## Your task
Search the records for lines that contain the word "data". Copy them all.

(Stored items from a collection)
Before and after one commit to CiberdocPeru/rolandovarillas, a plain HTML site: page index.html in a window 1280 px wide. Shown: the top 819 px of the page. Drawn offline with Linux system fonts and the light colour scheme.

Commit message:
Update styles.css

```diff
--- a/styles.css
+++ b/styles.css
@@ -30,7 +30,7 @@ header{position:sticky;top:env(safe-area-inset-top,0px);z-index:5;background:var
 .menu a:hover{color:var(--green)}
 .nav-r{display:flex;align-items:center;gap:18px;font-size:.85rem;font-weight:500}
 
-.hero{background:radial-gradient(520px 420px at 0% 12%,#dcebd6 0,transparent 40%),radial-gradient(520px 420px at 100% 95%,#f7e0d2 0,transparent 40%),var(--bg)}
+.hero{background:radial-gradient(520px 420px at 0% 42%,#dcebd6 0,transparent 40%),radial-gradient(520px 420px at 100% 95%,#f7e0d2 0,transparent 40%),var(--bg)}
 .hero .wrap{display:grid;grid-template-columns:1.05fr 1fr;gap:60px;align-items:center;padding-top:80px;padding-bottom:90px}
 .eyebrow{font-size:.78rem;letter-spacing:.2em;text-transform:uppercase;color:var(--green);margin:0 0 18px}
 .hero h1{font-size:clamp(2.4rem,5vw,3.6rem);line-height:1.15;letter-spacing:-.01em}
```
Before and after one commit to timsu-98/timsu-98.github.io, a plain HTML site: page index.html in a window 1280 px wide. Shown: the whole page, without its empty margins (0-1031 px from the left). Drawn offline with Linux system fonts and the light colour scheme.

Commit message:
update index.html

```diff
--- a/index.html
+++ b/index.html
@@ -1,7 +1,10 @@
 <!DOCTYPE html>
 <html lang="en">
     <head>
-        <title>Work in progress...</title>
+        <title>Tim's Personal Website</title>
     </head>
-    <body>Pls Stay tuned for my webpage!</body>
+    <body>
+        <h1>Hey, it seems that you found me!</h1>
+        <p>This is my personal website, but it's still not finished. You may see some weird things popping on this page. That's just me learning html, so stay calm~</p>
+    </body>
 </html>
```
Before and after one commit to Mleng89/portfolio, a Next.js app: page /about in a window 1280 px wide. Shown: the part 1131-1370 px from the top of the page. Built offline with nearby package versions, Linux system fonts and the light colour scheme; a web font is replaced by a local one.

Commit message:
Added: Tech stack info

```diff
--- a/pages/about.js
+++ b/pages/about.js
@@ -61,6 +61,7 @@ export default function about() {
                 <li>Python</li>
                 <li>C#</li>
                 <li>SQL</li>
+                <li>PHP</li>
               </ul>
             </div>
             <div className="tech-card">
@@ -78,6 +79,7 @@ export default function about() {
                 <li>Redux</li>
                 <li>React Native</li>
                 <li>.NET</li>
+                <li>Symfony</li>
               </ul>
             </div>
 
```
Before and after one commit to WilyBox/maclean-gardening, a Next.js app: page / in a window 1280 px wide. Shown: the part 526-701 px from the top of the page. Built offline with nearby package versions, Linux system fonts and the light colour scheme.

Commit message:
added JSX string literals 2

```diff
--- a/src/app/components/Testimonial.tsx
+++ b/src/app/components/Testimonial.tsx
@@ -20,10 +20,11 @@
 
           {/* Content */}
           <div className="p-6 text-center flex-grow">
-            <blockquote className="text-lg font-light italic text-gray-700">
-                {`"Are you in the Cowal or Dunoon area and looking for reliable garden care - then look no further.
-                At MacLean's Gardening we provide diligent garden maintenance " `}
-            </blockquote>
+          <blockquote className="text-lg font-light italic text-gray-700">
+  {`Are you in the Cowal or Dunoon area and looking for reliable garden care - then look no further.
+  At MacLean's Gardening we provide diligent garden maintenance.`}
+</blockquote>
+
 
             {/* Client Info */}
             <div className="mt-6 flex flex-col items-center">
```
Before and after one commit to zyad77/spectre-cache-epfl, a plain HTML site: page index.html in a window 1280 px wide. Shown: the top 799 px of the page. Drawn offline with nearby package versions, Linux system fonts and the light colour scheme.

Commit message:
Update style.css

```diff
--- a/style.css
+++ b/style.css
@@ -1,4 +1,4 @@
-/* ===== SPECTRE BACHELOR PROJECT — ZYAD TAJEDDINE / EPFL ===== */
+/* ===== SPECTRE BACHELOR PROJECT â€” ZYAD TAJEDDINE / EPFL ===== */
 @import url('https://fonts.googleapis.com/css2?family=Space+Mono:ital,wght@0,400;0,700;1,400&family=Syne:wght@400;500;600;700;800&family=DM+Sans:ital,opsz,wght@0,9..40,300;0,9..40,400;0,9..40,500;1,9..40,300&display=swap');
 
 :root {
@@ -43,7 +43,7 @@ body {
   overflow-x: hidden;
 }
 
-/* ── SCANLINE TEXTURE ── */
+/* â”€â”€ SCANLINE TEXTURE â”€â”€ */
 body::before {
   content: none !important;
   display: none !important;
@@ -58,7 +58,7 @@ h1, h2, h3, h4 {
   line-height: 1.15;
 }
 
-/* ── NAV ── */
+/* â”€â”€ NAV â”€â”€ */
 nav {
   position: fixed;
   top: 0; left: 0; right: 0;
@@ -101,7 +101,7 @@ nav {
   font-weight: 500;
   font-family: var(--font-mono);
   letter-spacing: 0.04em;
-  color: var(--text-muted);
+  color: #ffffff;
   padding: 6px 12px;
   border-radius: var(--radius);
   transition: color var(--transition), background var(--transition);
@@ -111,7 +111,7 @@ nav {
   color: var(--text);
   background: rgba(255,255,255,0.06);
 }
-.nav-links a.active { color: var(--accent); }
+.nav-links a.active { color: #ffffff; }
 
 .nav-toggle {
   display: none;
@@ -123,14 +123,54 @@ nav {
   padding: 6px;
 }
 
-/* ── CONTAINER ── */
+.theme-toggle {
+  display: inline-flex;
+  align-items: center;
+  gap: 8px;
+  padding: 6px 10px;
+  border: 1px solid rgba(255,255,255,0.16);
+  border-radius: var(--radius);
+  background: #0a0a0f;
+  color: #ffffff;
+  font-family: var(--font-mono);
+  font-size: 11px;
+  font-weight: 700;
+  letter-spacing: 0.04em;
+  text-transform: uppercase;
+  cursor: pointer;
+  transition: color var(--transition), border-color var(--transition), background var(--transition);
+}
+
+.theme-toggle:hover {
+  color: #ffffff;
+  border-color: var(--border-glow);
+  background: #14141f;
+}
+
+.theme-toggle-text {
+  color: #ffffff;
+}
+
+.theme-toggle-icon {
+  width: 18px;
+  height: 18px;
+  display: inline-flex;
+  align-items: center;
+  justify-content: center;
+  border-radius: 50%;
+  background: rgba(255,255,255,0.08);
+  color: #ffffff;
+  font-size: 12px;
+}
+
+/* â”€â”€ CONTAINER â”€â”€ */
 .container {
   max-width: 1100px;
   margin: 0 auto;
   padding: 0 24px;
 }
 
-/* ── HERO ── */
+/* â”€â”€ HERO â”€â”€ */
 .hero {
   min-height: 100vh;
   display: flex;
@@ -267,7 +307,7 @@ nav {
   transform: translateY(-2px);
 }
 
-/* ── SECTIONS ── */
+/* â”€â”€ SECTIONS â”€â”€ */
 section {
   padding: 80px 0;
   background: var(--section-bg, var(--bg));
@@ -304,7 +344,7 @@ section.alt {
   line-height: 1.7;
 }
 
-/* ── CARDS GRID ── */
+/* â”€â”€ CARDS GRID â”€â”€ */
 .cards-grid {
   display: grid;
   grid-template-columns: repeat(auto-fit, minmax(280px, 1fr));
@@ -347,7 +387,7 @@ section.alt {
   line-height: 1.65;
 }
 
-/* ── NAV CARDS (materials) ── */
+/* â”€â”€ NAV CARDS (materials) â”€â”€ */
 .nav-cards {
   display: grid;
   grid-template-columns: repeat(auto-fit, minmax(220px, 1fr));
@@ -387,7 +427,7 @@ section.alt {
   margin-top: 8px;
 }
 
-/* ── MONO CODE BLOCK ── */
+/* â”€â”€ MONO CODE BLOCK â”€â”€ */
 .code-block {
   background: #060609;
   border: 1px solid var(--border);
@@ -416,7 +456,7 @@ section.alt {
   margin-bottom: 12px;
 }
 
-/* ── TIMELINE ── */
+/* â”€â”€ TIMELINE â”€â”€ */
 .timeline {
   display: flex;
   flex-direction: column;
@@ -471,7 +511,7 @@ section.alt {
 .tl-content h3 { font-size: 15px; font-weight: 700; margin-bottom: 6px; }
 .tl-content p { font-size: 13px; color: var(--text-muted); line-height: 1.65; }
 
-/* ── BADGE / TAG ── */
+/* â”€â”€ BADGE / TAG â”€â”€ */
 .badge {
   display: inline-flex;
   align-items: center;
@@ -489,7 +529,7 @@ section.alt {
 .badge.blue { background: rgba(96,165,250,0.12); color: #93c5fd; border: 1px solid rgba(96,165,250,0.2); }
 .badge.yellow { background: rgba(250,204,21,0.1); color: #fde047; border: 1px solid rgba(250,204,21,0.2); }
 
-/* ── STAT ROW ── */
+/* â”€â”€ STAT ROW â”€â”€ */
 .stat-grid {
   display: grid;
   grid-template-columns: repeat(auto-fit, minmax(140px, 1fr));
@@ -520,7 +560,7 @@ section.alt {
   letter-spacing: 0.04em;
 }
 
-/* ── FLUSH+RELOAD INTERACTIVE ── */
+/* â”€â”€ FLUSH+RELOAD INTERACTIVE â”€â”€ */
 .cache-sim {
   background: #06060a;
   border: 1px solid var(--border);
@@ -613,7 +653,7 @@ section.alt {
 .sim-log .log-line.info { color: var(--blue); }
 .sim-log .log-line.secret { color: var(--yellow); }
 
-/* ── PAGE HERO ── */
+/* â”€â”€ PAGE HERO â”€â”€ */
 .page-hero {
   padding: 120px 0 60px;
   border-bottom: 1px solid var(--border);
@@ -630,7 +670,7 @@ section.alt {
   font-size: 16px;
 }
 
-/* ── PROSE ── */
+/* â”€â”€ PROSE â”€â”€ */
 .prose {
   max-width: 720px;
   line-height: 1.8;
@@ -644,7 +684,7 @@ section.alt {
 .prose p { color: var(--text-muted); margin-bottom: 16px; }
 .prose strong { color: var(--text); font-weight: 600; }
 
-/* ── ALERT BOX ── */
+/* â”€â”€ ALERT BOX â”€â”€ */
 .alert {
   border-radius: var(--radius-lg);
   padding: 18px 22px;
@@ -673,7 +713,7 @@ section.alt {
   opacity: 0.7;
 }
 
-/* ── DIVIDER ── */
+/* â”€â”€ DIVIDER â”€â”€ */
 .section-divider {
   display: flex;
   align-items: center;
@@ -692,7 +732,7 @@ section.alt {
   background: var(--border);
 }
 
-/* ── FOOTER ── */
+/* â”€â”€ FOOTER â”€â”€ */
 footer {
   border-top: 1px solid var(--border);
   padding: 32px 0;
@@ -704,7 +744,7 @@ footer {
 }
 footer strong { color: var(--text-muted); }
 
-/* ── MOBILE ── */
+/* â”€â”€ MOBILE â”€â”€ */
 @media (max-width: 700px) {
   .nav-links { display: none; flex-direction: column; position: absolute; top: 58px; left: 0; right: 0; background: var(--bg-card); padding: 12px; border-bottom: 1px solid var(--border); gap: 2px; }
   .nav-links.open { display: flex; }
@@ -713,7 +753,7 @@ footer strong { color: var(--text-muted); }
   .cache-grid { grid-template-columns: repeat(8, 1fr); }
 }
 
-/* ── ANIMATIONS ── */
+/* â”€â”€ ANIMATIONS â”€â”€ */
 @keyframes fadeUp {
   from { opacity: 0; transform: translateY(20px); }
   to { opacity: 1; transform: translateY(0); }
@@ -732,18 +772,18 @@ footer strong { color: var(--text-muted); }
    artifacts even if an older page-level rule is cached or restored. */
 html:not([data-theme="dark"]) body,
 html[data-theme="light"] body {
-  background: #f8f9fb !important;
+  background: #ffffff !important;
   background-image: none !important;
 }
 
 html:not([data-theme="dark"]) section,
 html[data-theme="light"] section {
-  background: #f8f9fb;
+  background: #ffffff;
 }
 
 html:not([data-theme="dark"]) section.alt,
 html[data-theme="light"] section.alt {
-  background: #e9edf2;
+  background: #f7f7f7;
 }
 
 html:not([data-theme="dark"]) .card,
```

## Problem solution
 html:not([data-theme="dark"]) body,
 html[data-theme="light"] body {
 html:not([data-theme="dark"]) section,
 html[data-theme="light"] section {
 html:not([data-theme="dark"]) section.alt,
 html[data-theme="light"] section.alt {
 html:not([data-theme="dark"]) .card,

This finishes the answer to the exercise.